David Bernstein remembers Shinzan Roshi

I was fortunate to go on sesshin with Daizan Roshi to Gyokuryuji in 2009. Shinzan Roshi made an immediate impression. Through the brilliance of his teaching, Shinzan Roshi was able to take complex Zen concepts, distil them down and make them personally relevant to everyone in the room. I learnt a great deal during the two weeks I spent at his temple.

David Bernstein with Shinzan Roshi

David on the left, Daizan Roshi next to him and Shinzan Roshi on the right

I was also struck by how effortlessly Shinzan Roshi could embody any particular role. One day I was working in the temple garden, when I was approached by an old man in gardening clothes. He patiently explained to me how I could use the trowel I was using to pull weeds out of the ground. I assumed he was a temple groundsman. Then it dawned on me – I’d be talking to Shinzan Roshi himself!

Shinzan Roshi took on another guise in the sanzen room. He would be direct, to the point, and quite fearsome. More than one person on the retreat compared him to a samurai warrior. When it was time for us to have sanzen, we would all line up with some degree of trepidation! But on other occasions he would be chatty and relaxed. And when we had to get up early one morning to go to Kyoto, he came out to see us and waved us off with a smile on his face. One of the other retreat participants who was sitting next to me on the bus said that he felt like he’d been seen off by his kind grandfather.
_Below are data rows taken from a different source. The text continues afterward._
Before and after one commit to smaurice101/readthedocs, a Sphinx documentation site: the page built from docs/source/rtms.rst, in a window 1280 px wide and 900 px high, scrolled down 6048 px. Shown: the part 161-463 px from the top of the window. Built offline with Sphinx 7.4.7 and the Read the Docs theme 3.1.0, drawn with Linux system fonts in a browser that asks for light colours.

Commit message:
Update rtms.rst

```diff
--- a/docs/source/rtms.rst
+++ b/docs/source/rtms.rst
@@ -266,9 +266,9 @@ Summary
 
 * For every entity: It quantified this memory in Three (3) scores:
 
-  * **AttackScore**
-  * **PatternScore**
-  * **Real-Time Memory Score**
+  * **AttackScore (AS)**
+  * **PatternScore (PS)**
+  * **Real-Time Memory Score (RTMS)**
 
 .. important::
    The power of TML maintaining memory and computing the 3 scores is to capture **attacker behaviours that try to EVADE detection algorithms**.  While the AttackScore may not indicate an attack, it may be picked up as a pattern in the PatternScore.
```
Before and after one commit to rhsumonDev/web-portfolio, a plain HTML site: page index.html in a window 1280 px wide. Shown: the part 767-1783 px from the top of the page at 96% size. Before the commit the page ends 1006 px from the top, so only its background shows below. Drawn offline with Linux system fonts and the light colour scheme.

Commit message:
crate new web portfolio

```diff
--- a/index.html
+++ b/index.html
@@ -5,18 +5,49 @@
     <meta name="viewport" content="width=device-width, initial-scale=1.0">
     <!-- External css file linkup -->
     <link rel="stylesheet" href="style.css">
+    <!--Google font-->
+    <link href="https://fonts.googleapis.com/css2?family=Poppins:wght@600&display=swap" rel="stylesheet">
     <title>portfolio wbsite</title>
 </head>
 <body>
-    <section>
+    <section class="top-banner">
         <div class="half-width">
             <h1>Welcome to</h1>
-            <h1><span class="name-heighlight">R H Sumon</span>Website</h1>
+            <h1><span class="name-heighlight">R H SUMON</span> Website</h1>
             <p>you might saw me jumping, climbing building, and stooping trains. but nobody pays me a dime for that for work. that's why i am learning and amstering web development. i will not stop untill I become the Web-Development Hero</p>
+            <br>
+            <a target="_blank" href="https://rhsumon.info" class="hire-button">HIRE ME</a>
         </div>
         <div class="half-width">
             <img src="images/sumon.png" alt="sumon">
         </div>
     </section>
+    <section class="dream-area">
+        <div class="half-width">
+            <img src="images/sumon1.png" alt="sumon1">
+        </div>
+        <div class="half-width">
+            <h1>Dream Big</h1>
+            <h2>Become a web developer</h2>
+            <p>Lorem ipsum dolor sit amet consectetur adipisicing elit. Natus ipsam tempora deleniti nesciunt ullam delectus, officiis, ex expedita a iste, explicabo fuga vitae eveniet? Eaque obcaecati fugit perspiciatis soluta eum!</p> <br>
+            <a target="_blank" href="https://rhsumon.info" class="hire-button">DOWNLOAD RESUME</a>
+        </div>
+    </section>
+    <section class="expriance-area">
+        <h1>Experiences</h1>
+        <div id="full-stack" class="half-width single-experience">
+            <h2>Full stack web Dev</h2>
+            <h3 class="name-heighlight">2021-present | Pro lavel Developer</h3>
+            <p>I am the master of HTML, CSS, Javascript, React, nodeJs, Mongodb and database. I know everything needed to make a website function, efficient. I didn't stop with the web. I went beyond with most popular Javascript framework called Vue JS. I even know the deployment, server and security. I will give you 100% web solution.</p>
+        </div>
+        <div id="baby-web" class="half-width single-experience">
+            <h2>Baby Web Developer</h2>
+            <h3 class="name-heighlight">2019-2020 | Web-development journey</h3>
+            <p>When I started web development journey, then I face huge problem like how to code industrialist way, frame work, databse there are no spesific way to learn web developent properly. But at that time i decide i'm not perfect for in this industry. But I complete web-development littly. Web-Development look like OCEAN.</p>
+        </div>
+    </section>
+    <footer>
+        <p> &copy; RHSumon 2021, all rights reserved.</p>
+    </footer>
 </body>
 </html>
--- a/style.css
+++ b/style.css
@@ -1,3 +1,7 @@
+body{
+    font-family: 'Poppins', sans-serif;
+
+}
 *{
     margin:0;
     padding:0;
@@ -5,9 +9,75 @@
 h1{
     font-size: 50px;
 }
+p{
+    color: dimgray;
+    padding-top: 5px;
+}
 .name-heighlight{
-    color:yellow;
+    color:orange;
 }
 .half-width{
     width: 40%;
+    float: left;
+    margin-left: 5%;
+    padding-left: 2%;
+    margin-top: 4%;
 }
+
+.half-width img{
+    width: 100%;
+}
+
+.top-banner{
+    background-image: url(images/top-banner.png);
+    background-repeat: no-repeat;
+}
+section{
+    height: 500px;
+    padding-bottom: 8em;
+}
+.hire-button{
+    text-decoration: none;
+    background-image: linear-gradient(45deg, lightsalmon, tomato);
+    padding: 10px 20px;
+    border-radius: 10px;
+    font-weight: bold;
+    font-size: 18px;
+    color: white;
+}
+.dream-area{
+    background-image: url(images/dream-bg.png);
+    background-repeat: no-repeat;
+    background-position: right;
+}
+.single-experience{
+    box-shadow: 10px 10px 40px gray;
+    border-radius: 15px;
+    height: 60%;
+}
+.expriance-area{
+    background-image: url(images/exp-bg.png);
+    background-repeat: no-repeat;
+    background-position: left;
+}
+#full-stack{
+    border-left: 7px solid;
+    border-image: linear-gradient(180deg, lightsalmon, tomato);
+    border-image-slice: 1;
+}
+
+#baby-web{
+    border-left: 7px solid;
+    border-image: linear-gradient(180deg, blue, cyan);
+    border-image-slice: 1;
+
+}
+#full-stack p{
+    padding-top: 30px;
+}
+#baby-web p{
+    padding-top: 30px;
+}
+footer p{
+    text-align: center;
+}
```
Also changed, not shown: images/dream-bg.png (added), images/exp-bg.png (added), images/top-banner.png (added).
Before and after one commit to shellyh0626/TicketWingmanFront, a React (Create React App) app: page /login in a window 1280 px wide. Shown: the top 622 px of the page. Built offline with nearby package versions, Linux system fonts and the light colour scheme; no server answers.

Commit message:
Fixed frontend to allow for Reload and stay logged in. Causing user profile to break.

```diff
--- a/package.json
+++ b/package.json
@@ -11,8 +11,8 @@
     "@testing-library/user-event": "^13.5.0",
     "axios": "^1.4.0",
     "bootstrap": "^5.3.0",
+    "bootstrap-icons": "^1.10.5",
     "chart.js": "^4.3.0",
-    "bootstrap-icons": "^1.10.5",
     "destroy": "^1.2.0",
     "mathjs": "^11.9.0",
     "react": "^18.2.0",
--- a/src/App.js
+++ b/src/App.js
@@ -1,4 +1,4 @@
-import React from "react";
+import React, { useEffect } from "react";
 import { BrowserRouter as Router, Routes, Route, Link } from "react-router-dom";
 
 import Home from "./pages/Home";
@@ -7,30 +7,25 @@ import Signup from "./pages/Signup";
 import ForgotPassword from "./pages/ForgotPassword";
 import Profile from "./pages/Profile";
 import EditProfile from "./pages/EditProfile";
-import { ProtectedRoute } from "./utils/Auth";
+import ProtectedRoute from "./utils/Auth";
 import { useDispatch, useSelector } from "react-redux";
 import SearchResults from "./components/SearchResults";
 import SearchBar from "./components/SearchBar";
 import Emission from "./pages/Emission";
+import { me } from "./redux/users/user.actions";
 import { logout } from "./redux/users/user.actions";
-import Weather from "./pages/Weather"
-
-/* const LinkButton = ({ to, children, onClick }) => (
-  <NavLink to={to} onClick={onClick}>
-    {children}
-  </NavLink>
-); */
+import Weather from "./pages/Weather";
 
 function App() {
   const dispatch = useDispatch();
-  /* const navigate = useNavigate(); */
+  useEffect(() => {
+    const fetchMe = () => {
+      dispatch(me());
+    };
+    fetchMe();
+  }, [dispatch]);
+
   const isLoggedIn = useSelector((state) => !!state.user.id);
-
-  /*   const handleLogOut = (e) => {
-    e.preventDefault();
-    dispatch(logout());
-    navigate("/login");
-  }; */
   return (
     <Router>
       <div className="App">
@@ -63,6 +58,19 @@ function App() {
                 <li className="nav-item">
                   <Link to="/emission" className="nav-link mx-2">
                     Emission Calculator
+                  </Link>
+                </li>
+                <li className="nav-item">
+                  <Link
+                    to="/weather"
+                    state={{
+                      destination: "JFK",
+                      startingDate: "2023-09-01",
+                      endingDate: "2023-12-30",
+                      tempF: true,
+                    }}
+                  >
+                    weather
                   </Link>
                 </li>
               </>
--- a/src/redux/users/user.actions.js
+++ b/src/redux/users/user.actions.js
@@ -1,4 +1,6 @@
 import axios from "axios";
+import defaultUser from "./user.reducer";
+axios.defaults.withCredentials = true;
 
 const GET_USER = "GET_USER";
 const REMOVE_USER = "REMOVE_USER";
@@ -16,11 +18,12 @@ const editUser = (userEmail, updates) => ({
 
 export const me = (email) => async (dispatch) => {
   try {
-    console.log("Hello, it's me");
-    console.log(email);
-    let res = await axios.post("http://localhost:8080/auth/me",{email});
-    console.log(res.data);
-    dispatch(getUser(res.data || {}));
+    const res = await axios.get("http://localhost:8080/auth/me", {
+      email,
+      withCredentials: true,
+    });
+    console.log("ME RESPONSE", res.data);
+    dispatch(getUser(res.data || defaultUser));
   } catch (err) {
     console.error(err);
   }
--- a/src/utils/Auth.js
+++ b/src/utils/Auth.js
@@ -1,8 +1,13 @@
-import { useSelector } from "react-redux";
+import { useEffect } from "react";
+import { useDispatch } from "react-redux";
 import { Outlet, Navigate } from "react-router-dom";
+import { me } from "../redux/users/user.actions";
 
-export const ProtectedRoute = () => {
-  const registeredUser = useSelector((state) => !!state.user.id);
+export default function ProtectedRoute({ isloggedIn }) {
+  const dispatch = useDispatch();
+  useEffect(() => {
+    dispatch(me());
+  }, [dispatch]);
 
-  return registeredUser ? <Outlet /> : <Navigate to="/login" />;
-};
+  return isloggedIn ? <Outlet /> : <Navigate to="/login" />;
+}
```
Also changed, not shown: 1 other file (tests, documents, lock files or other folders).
In both his words and actions, Shinzan Roshi was able to fully embody Zen practice. He left a very strong impression on me.